On the last perfect Indian Summer day of the season we decided to make the most of the beautiful weather and go visiting in the neighborhood. We should mention that in our little corner of Queens we’re surrounded by cemeteries, so a lot of our neighbors have been dead for years. There are a couple notable folks interred nearby we had never called on, so we took a mile stroll, past the two enormous halves of New Calvary Cemetery, to Mt. Zion, a Jewish cemetery established 1893.
Compared to the bigger Catholic cemeteries, Mt. Zion has a very different look; the monuments are placed closer together and many seem smaller and taller, too. Off the paths at Mt. Zion it can feel like you’re walking through a marble labyrinth.

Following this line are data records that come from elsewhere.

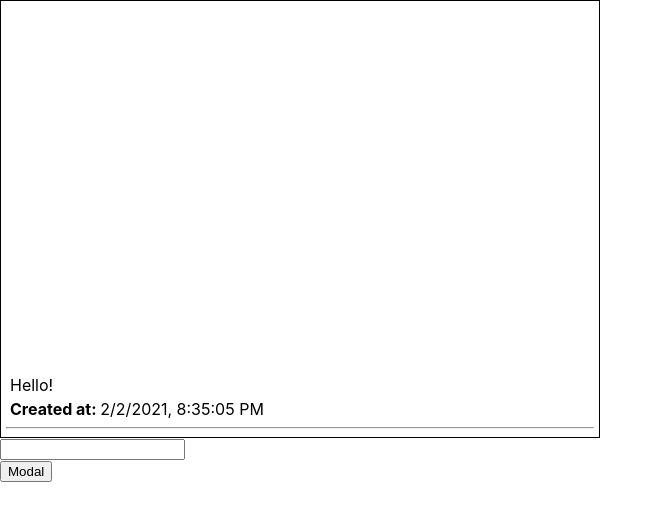
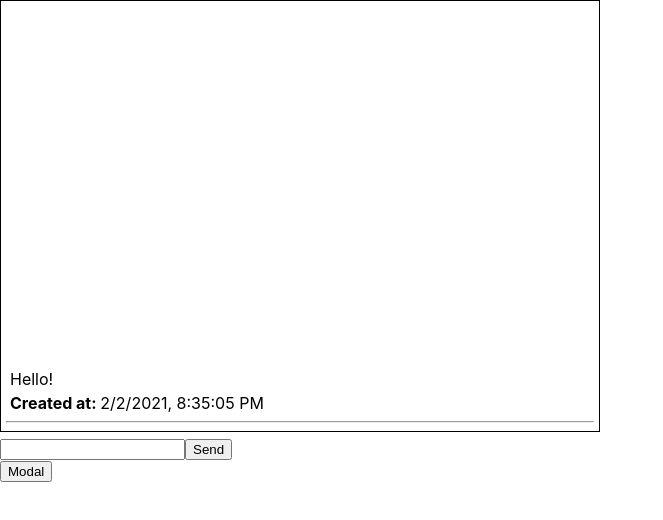
Before and after one commit to RZFalcore/PracticeReact, a React (Create React App) app: page / in a window 1280 px wide. Shown: the top 520 px of the page, without its empty margins (0-663 px from the left). Built offline with nearby package versions, Linux system fonts and the light colour scheme.

Commit message:
lifeCycles done

```diff
--- a/src/Components/Chat/Editor/Editor.js
+++ b/src/Components/Chat/Editor/Editor.js
@@ -21,6 +21,7 @@ export default class Editor extends Component {
     return (
       <form onSubmit={this.handleSubmit}>
         <input type="text" onChange={this.handleChange} value={text} />
+        <button type="submit">Send</button>
       </form>
     );
   }
--- a/src/Components/Chat/MessageFeed/MessageFeed.js
+++ b/src/Components/Chat/MessageFeed/MessageFeed.js
@@ -3,6 +3,24 @@ import styles from "./MessageFeed.module.css";
 
 export default class MessageFeed extends Component {
   listRef = createRef();
+
+  getSnapshotBeforeUpdate = (prevProps, prevState) => {
+    if (prevProps.items !== this.props.item) {
+      const { scrollHeight, scrollTop, offsetHeight } = this.listRef.current;
+
+      const distanceFromBottom = scrollHeight - (offsetHeight + scrollTop);
+
+      return { shouldScroll: distanceFromBottom < 20 };
+    }
+    return null;
+  };
+
+  componentDidUpdate(prevProps, prevState, snapshot) {
+    if (snapshot && snapshot.shouldScroll) {
+      const listRef = this.listRef.current;
+      listRef.scrollTop = listRef.scrollHeight;
+    }
+  }
 
   render() {
     return (
--- a/src/Components/Chat/MessageFeed/MessageFeed.module.css
+++ b/src/Components/Chat/MessageFeed/MessageFeed.module.css
@@ -3,7 +3,9 @@
     margin: 0px;
     padding: 0px;
     display: flex;
-    height: 450px;
+    min-height: 430px;
+    max-height: 430px;
+    overflow: scroll;
     flex-direction: column-reverse;
     justify-content: flex-start;
     border: 1px solid black;
```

Our first stop of note was at the two monuments to the victims of the tragic Triangle Shirtwaist factory fire, one erected by the International Ladies Garment Workers Union, the other by the Workingmen’s Circle. Mt. Zion is divided into hundreds of plots, most family owned, but many sponsored by fraternal and social clubs, charities, labor unions or religious organizations. Cast iron gates, most dating from the turn of the Twentieth century, mark entry to the various fraternal and neighborhood societies' sections. The Workingmen’s Circle (known as Arbeter Ring in Yiddish, hence the AR in their logo and on the gate) was founded in 1900 to promote the interests of social justice and the labor movement in the Jewish community. Their sentinels have lost an arm or two, but the organization is still around.
One more famous resident before we end our visit; another wordsmith, this time a maven of the musical theatre, Lorenz (Larry) Hart, the lyrical half, with partner Richard Rodgers, of the most successful duo on Broadway in the ‘Twenties and ‘Thirties.
We met very few people on our long ramble through the cemetery. Unexpectedly, a nature show introduced vibrancy and life into the stillness; birds black and grey and neon yellow chattered and displayed a flash of color, and lizards rustled in the leafy plots. Lizards in Queens? That’s what we thought, too, and we have never seen them in Calvary, just across 58th Street, but they are everywhere in Mt. Zion. This fellow basking on Nathanael West’s headstone seemed to have had an idea similar to ours on how to spend a sunny Sunday.